SAN FRANCISCO – Elk Grove attorney John Joseph Fuery faces suspension and probation for unauthorized practice of law following a July 10 California Supreme Court order, according to a recent State Bar of California announcement and court documents.
The Supreme Court denied Fuery's petition for review and handed down a stayed one-year suspension and two years of conditional probation with the first 60 days spent on suspension. Conditions of Fuery's probation include passing the multistate professional responsibility examination as previously recommended by the California State Bar Court's Hearing Department.

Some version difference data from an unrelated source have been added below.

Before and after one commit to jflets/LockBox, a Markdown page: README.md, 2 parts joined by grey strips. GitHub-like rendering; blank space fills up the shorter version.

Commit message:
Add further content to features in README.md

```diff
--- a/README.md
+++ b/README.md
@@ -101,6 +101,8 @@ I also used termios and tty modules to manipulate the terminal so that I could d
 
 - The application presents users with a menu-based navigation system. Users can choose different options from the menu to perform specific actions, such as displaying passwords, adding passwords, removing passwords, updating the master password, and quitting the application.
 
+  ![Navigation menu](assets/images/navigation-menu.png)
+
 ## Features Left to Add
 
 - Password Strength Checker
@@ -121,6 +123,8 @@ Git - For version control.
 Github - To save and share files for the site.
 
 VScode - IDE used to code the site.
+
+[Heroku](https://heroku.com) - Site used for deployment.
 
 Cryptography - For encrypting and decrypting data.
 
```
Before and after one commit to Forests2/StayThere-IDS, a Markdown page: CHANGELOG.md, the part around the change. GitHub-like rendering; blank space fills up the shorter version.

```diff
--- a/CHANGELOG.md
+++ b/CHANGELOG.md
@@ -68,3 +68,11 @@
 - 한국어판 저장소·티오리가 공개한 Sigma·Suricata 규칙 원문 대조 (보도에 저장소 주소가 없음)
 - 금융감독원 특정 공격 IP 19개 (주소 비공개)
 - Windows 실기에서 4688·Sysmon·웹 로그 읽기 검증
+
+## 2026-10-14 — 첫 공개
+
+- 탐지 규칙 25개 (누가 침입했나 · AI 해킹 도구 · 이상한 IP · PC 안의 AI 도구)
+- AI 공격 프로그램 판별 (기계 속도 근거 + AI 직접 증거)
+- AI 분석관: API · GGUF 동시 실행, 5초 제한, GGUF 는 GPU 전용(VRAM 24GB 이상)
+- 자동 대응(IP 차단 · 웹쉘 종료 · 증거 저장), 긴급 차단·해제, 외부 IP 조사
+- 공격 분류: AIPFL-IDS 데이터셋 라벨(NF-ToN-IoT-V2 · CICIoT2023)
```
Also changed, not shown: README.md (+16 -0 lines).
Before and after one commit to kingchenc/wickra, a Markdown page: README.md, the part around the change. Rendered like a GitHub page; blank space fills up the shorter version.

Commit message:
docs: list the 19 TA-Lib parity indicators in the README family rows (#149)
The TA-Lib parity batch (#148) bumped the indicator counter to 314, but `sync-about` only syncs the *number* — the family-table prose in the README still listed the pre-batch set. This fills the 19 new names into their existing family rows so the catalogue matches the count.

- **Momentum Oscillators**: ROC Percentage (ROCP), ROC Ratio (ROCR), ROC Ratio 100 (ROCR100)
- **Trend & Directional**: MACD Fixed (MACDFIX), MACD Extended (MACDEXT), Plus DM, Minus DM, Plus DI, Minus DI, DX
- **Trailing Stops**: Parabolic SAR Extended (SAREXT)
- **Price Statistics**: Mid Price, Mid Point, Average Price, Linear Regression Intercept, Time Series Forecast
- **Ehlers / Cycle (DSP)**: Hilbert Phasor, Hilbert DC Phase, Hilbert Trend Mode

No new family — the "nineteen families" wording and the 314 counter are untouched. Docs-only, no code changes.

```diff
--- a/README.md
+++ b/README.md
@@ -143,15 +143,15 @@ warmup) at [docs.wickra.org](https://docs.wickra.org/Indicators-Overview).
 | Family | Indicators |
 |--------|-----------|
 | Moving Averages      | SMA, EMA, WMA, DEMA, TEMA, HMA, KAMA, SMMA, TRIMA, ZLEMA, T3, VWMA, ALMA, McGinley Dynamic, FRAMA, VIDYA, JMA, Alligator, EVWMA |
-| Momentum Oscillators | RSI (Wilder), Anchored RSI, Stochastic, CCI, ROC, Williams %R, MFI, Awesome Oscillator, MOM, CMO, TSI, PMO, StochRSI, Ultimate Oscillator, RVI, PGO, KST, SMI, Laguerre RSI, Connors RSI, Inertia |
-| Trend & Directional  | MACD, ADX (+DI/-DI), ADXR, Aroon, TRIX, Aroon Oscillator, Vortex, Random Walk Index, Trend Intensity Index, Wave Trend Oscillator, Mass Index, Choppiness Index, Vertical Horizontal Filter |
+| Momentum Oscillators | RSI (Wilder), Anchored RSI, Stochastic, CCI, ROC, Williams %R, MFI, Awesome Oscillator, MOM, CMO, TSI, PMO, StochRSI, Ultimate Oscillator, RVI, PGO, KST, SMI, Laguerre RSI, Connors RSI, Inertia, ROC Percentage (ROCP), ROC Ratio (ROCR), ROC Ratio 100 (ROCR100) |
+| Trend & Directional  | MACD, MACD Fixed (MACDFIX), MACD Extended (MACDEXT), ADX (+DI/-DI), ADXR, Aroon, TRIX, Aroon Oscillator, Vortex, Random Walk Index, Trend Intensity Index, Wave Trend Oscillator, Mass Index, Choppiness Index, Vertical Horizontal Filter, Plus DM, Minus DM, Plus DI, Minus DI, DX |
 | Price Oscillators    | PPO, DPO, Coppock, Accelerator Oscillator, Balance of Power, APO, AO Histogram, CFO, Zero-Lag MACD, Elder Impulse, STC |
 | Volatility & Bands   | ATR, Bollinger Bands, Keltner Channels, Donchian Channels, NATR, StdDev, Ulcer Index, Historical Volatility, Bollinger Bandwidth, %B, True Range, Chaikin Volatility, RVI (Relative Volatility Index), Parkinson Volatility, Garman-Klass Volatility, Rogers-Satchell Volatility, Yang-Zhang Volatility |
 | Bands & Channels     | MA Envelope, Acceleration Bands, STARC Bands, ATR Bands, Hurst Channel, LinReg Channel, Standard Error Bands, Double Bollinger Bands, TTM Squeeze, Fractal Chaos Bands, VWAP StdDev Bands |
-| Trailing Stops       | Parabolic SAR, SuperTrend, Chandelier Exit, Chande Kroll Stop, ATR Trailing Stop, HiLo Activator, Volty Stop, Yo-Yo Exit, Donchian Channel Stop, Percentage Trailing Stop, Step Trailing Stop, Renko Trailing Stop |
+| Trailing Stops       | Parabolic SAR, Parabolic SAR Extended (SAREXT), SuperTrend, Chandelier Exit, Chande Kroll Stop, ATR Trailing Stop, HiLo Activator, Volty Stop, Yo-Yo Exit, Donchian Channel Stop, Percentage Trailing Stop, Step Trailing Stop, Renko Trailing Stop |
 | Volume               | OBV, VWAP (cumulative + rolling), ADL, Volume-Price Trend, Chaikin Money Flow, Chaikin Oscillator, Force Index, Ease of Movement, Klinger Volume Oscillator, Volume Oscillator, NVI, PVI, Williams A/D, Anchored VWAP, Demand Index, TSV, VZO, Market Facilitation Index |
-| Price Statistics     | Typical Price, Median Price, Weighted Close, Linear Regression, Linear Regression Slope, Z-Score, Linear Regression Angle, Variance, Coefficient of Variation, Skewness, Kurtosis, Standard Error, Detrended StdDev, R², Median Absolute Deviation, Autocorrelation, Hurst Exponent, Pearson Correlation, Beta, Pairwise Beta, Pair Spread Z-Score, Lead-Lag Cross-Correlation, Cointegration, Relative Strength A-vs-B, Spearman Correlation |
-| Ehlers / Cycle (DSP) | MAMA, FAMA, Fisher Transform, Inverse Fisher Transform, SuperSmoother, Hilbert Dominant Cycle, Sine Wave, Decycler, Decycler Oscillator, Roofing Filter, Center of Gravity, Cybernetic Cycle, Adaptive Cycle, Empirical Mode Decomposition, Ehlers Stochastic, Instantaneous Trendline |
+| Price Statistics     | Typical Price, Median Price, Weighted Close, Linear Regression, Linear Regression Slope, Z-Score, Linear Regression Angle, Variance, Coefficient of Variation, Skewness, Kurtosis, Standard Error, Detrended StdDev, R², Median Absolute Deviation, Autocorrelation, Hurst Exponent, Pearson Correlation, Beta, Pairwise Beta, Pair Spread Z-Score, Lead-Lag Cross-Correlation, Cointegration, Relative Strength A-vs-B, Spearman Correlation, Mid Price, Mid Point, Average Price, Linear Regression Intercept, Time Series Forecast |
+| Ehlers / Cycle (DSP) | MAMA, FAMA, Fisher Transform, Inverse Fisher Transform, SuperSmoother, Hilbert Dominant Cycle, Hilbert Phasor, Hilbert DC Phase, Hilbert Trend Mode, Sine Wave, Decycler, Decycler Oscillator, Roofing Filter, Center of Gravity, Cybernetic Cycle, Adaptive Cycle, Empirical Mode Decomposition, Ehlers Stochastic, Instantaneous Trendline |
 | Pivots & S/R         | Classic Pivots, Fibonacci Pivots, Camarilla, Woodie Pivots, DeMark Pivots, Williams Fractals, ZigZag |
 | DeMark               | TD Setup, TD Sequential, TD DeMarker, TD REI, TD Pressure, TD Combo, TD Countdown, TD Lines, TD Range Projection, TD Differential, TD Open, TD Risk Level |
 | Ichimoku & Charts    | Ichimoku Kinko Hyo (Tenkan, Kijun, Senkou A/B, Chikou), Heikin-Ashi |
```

Fuery also was ordered to pay costs.
Fuery's discipline will be effective Friday, Aug. 9, according to an announcement recently posted on the state bar's website.
Fuery was admitted to the bar in California on Sept. 2, 1995, according to his profile at the state bar's website.
Fuery allegedly appeared in court on behalf of a client and made a discovery request to a deputy district attorney while he was suspended for failing to pay his 2015 state bar dues, according to the opinion handed down by the California State Bar Court in March.
"As a result of his actions, a hearing judge found him culpable of willfully engaging in the unauthorized practice of law and his actions involved moral turpitude," the opinion said. "The judge recommended the Fuery be actually suspended for 60 days."
Fuery appealed the finding while also stipulating that he did practice law while unauthorized but maintained "he is not culpable of misconduct because he was suffering from the effects of a brain tumor at the time and did not intentionally commit wrongdoing," the opinion said.
Fuery also maintained that the state bar's office of chief trial counsel's prosecution of the case against him "was 'political' and at the behest of the local district attorney" and that the hearing judge "was slanted and her decision contains 'many incorrect' factual statements," the opinion said.
The state bar court rejected Fuery's arguments, found him culpable of both acts of unauthorized practice of law and affirmed the hearing judge's findings while disagreeing with weight the judge assigned to aggravating and mitigating factors in the case, according to the opinion.
"Nonetheless, we agree that a 60-day actual suspension is appropriate discipline," the opinion said.